This study aimed to investigate how mass layoffs impact surviving employees in organizations. More specifically, this study ascertained the relationships between mass layoffs and employee work behaviors. It was theorized that mass layoffs will be negatively related to employee performance and organizational citizenship behaviors (OCB) through its relationships with job insecurity and psychological contract breach. Moreover, it was expected that perceived manager support would buffer against the negative relations of contract breach with employee performance and OCB. A study among 615 employees in multiple Chilean organizations showed support for the hypotheses: job insecurity and psychological contract breach mediated the relationships between mass layoffs and employee performance and OCB. We also found moderating relationships of manager support, but the relations of breach with performance and OCB were particularly negative when manager support was high, indicating feelings of betrayal among high-support employees in response to contract breach.
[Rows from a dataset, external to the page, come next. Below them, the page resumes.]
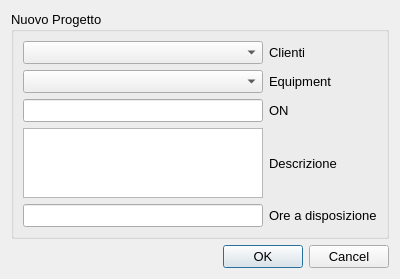
The window that Include/uis/dlgs/NewProjectDialog.ui (pantof/DailyNotes) describes before a commit, drawn with Qt 5.
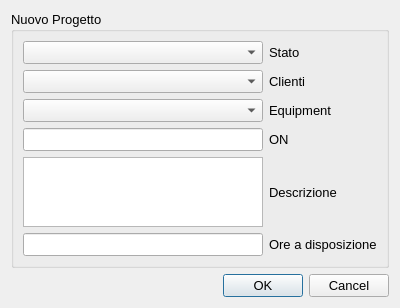
The same window after the commit.

Diff of the .ui file:
```diff
--- a/Include/uis/dlgs/NewProjectDialog.ui
+++ b/Include/uis/dlgs/NewProjectDialog.ui
@@ -7,7 +7,7 @@
     <x>0</x>
     <y>0</y>
     <width>400</width>
-    <height>242</height>
+    <height>287</height>
    </rect>
   </property>
   <property name="sizePolicy">
@@ -37,53 +37,63 @@
       <string>Nuovo Progetto</string>
      </property>
      <layout class="QGridLayout" name="gridLayout">
-      <item row="6" column="1">
-       <widget class="QLabel" name="label_4">
-        <property name="text">
-         <string>Ore a disposizione</string>
-        </property>
-       </widget>
-      </item>
-      <item row="3" column="0">
-       <widget class="QLineEdit" name="lineEdit_NumeroON"/>
-      </item>
-      <item row="4" column="0">
+      <item row="5" column="0">
        <widget class="QTextEdit" name="textEdit_Descrizione"/>
       </item>
-      <item row="2" column="1">
-       <widget class="QLabel" name="label">
-        <property name="text">
-         <string>Equipment</string>
-        </property>
-       </widget>
+      <item row="4" column="0">
+       <widget class="QLineEdit" name="lineEdit_NumeroON"/>
       </item>
-      <item row="3" column="1">
+      <item row="1" column="0">
+       <widget class="QComboBox" name="comboBox_Cliente"/>
+      </item>
+      <item row="4" column="1">
        <widget class="QLabel" name="label_2">
         <property name="text">
          <string>ON</string>
         </property>
        </widget>
       </item>
-      <item row="6" column="0">
+      <item row="3" column="0">
+       <widget class="QComboBox" name="comboBox_Equip"/>
+      </item>
+      <item row="7" column="0">
        <widget class="QLineEdit" name="lineEdit_OreDisponibili"/>
       </item>
-      <item row="0" column="0">
-       <widget class="QComboBox" name="comboBox_Cliente"/>
+      <item row="3" column="1">
+       <widget class="QLabel" name="label">
+        <property name="text">
+         <string>Equipment</string>
+        </property>
+       </widget>
       </item>
-      <item row="4" column="1">
+      <item row="1" column="1">
+       <widget class="QLabel" name="label_5">
+        <property name="text">
+         <string>Clienti</string>
+        </property>
+       </widget>
+      </item>
+      <item row="7" column="1">
+       <widget class="QLabel" name="label_4">
+        <property name="text">
+         <string>Ore a disposizione</string>
+        </property>
+       </widget>
+      </item>
+      <item row="5" column="1">
        <widget class="QLabel" name="label_3">
         <property name="text">
          <string>Descrizione</string>
         </property>
        </widget>
       </item>
-      <item row="2" column="0">
-       <widget class="QComboBox" name="comboBox_Equip"/>
+      <item row="0" column="0">
+       <widget class="QComboBox" name="comboBox_Stato"/>
       </item>
       <item row="0" column="1">
-       <widget class="QLabel" name="label_5">
+       <widget class="QLabel" name="label_6">
         <property name="text">
-         <string>Clienti</string>
+         <string>Stato</string>
         </property>
        </widget>
       </item>
```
Moreover, the relation of contract breach with performance was positive for low-support employees, and non-significant for high-support employees. Our study advances understanding of the processes underlying how mass layoffs influence employee behavior in the workplace, through introducing the psychological contract as a way of understanding the relationships.
|Number of pages||24|
|Journal||International Journal of Human Resource Management|
|Publication status||Published - 2017|